This section of the trail is one of the tangliest. Just like the “narrow” harbour, this opening path leaves little wiggle room. It’s best to keep close to the side of the rock and hold onto the chainlink railing that you’ll find along the skinniest walkway.  There will be lot’s of opportunities for photos ahead, this is one time where we would only suggest a quick snap at the beginning or end, otherwise keep your camera safely tucked away for the walk itself.

Photo by Melissa K Kelly

The Sound of the Atlantic

Just after your first small flight of stairs you will hit a deep gorge into the rock. Formations like these were caused by the glacier period running through. Take a moment to stop here and listen to the echo of waves crashing below. If you peer deeper into the crevasse you may even spot a few seabirds clinging to the cliff inside.

The First Red Chairs

A few (and by few, we mean quite a bit) more steps later and you will reach the first set of Park’s Canada red chairs. These iconic chairs are placed through your hike at must stop places for a rest and for a perfect photo op. This first set of chairs overlooks St. John’s narrows, which includes Fort Amherst Lighthouse on the opposite side of the harbour. This national historic site once guarded the mouth of St. John’s harbour and is named after Colonel William Amherst who recaptured St. John’s from the French in 1762.

Photo by: Jenny Rybka Dumas

Between a Rock & a Hard Place

This next leg of the hike will take you up a rock-face to the edge of St. John’s. It is here where the ocean currents bring two giants to our shores. Both whales and icebergs can be spotted from this look out – making it an ideal place to sit and rest while breathing in the freshest air. On a clear non-foggy day you can also spot the most Easterly point of North America, Cape Spear. A pair of binoculars can come in handy if you want a more close up view of mother nature’s theatre.

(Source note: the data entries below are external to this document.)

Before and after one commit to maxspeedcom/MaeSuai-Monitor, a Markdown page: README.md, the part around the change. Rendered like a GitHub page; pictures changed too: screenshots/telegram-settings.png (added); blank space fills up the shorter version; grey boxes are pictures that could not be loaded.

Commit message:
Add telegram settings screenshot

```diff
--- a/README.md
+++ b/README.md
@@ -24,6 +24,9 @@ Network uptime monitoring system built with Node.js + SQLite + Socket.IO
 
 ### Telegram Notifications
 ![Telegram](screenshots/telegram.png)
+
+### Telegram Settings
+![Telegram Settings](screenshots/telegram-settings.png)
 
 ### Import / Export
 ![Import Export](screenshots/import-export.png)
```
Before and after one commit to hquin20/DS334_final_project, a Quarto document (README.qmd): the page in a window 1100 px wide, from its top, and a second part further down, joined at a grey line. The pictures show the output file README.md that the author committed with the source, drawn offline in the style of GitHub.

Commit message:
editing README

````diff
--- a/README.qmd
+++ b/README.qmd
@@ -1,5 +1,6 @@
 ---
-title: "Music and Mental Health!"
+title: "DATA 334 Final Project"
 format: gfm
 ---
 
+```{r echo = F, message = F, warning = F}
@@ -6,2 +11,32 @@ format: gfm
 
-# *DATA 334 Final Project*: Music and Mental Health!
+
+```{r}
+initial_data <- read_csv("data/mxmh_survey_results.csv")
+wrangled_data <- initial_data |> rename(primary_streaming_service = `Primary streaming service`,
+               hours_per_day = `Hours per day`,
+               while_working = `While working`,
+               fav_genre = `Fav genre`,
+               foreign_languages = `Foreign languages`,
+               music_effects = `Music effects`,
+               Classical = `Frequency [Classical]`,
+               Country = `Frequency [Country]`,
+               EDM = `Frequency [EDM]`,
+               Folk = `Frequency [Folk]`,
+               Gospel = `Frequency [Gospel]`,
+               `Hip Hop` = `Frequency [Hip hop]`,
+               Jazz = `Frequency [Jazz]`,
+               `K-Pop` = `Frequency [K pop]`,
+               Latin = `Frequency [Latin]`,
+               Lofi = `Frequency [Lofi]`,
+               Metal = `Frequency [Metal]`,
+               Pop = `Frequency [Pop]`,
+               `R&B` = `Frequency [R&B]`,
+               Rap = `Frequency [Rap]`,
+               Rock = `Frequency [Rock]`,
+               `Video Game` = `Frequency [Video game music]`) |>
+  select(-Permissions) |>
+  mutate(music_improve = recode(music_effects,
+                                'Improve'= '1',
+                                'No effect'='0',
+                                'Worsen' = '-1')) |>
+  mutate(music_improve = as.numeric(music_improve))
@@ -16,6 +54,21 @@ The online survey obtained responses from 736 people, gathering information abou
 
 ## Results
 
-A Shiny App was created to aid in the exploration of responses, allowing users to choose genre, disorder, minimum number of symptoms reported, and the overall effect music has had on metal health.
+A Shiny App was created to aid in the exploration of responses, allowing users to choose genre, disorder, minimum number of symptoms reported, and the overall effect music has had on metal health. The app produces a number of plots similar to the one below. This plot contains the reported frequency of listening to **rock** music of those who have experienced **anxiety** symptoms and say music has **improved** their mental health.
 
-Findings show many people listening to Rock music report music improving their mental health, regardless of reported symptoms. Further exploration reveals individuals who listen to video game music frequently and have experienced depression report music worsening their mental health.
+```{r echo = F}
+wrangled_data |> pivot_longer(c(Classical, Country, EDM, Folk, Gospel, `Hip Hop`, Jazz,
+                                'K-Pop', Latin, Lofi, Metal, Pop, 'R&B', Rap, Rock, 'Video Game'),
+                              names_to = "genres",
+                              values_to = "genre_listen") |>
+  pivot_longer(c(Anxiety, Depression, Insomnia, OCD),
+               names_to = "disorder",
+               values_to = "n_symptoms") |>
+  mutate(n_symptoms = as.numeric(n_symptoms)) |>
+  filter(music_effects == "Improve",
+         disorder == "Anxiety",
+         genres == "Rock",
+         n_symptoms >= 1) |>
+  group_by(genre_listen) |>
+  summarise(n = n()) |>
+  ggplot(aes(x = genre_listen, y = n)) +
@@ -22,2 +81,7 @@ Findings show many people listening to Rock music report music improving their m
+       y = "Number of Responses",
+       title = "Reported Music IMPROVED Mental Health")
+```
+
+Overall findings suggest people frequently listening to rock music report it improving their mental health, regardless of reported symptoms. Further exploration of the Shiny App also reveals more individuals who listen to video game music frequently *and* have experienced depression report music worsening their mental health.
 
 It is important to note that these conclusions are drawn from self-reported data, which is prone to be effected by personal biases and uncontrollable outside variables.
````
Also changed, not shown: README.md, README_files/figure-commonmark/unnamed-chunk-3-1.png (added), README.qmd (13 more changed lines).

Photo by: Stacy Budgell (stacyjanie)

Up & Around the Bend

You have hit the half way mark, it’s time to check your step reader and celebrate! For now, climb over the ancient rock formations to another place to perch before you begin your ascension up Signal Hill. This third set of red Parks Canada chairs also provide you with ocean views overlooking Cuckold’s Cove.

It's The Climb

On your mark, get set, go! Now the real climb is ahead. The last sets of the stairs, though challenging, were easy compared to this elevation hike. At times it will feel like you are walking sideways up a 90 degree angle, which to be honest you kind of are. You may be tempted to look up to see how far you have to go or count your steps, these are both bad ideas…

All joking aside, this last part of the hike will have you wanting to listen to the Rocky theme song Eye of the Tiger, because it will definitely leave you feeling like a champion. Take it one step at a time, rest at the platforms and breathe in the clear sea air. You’ve made it, and Cabot Tower is your prize.

Photo By: jheathp

Tips for what you need for this hike:

  1. A pair of running shoes or hiking boots that have good traction. This is a fairly dry trail but there may be some puddles depending on when it last rained. It is also rocky so make sure you wear decent shoes for climbing and walking.
  2. A set of binoculars if you would like to whale, iceberg (spring-time) or boat watch along your hike.
  3. Multiple layers, at times the wind will be whipping past you and others you will be in full sun. A baseball cap will also help to give your face some shade.
  4. A large shatterproof water bottle to stay hydrated.
  5. A camera or quality smartphone to snap photos along the way, bonus if the smart phone tracks steps. It will show you how much you have climbed.
  6. As you can see from the photos above, weather can change quickly in St. John’s. Fog is known to roll in and out of the harbour and can leave you feeling like you’re either on top of the clouds or in them.

Published: July 26, 2019